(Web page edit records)
+-------+
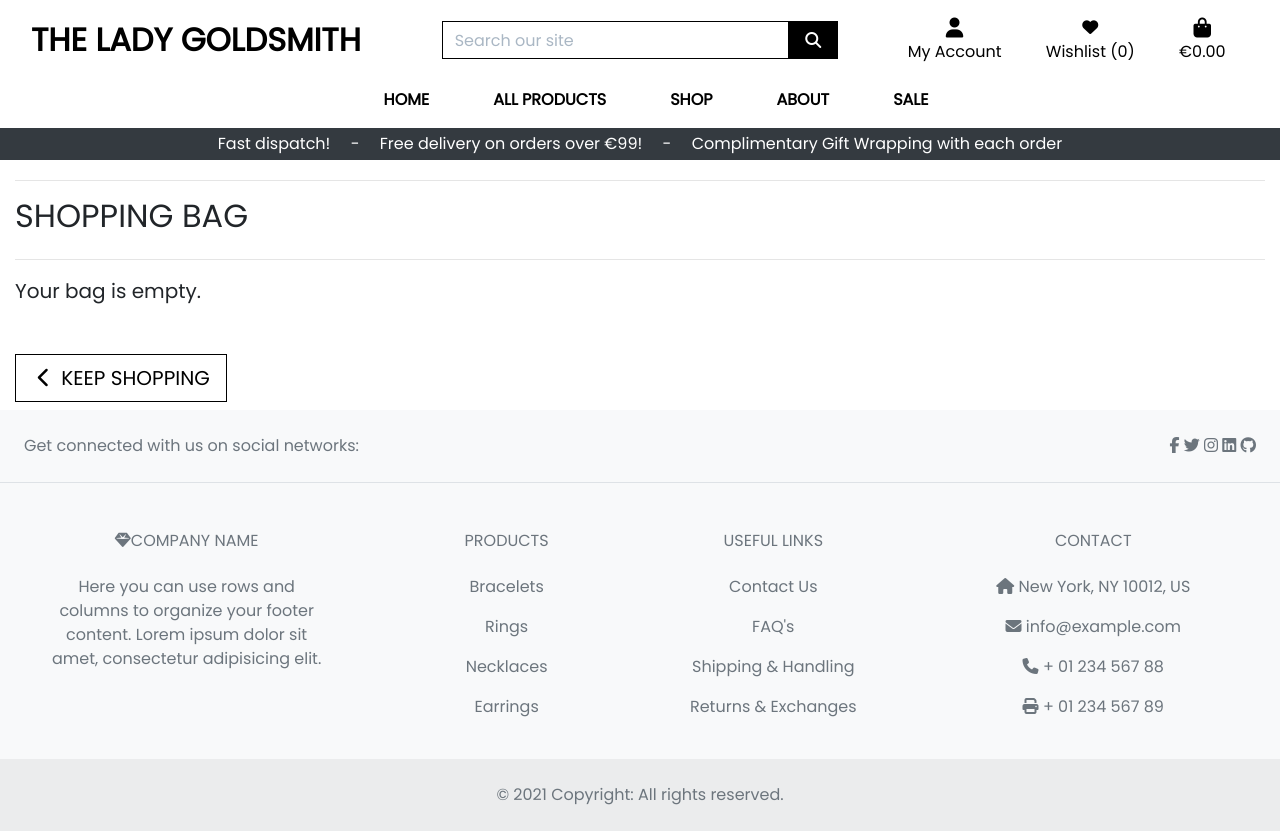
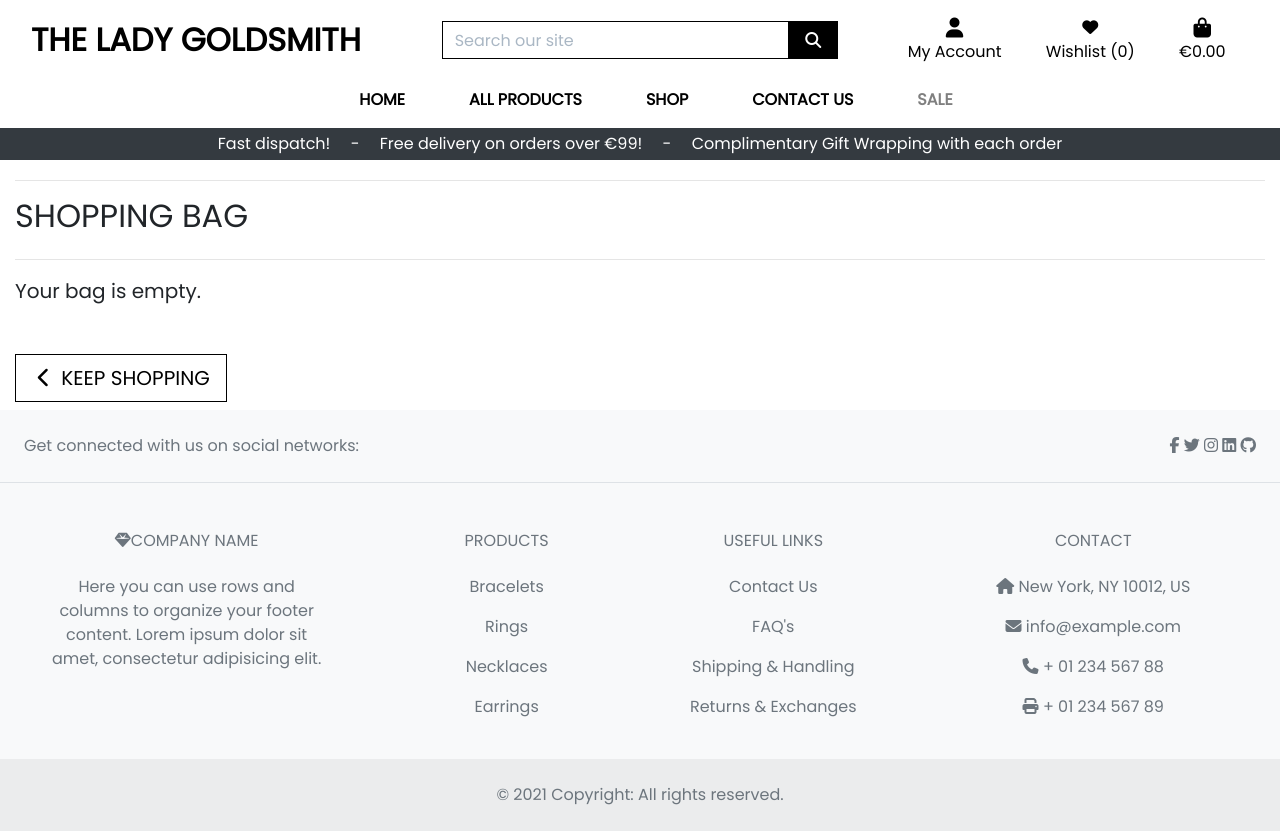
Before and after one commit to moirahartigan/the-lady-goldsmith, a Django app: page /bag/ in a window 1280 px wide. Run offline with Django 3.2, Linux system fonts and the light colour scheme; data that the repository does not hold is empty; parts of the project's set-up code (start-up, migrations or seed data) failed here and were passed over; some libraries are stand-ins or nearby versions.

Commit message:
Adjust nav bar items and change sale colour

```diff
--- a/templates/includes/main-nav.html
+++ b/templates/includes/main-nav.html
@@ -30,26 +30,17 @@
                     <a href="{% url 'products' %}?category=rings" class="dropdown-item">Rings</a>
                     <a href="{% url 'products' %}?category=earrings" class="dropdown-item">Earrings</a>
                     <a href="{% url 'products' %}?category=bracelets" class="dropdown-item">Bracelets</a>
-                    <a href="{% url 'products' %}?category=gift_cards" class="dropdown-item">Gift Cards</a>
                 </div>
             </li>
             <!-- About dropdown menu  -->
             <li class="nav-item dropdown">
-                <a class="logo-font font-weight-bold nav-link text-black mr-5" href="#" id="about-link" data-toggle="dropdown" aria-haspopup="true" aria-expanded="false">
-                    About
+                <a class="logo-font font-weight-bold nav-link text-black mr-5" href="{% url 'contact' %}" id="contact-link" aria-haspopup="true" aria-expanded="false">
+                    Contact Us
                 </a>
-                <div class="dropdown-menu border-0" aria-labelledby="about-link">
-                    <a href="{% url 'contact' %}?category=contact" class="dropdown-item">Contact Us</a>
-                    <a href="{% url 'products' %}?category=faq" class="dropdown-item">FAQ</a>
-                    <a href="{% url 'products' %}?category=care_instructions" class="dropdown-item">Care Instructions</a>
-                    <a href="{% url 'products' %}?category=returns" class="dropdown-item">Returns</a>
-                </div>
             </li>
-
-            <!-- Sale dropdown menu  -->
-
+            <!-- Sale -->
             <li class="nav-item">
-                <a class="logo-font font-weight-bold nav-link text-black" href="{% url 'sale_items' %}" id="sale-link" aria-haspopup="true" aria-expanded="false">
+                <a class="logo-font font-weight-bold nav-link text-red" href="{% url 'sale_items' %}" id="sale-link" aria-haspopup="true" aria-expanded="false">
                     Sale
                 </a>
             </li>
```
+-------+
**Exercise prompt:**
Without any pictures, output the entries above exactly as they appear.

**Answer to the problem:**
Before and after one commit to moirahartigan/the-lady-goldsmith, a Django app: page /bag/ in a window 1280 px wide. Run offline with Django 3.2, Linux system fonts and the light colour scheme; data that the repository does not hold is empty; parts of the project's set-up code (start-up, migrations or seed data) failed here and were passed over; some libraries are stand-ins or nearby versions.

Commit message:
Adjust nav bar items and change sale colour

```diff
--- a/templates/includes/main-nav.html
+++ b/templates/includes/main-nav.html
@@ -30,26 +30,17 @@
                     <a href="{% url 'products' %}?category=rings" class="dropdown-item">Rings</a>
                     <a href="{% url 'products' %}?category=earrings" class="dropdown-item">Earrings</a>
                     <a href="{% url 'products' %}?category=bracelets" class="dropdown-item">Bracelets</a>
-                    <a href="{% url 'products' %}?category=gift_cards" class="dropdown-item">Gift Cards</a>
                 </div>
             </li>
             <!-- About dropdown menu  -->
             <li class="nav-item dropdown">
-                <a class="logo-font font-weight-bold nav-link text-black mr-5" href="#" id="about-link" data-toggle="dropdown" aria-haspopup="true" aria-expanded="false">
-                    About
+                <a class="logo-font font-weight-bold nav-link text-black mr-5" href="{% url 'contact' %}" id="contact-link" aria-haspopup="true" aria-expanded="false">
+                    Contact Us
                 </a>
-                <div class="dropdown-menu border-0" aria-labelledby="about-link">
-                    <a href="{% url 'contact' %}?category=contact" class="dropdown-item">Contact Us</a>
-                    <a href="{% url 'products' %}?category=faq" class="dropdown-item">FAQ</a>
-                    <a href="{% url 'products' %}?category=care_instructions" class="dropdown-item">Care Instructions</a>
-                    <a href="{% url 'products' %}?category=returns" class="dropdown-item">Returns</a>
-                </div>
             </li>
-
-            <!-- Sale dropdown menu  -->
-
+            <!-- Sale -->
             <li class="nav-item">
-                <a class="logo-font font-weight-bold nav-link text-black" href="{% url 'sale_items' %}" id="sale-link" aria-haspopup="true" aria-expanded="false">
+                <a class="logo-font font-weight-bold nav-link text-red" href="{% url 'sale_items' %}" id="sale-link" aria-haspopup="true" aria-expanded="false">
                     Sale
                 </a>
             </li>
```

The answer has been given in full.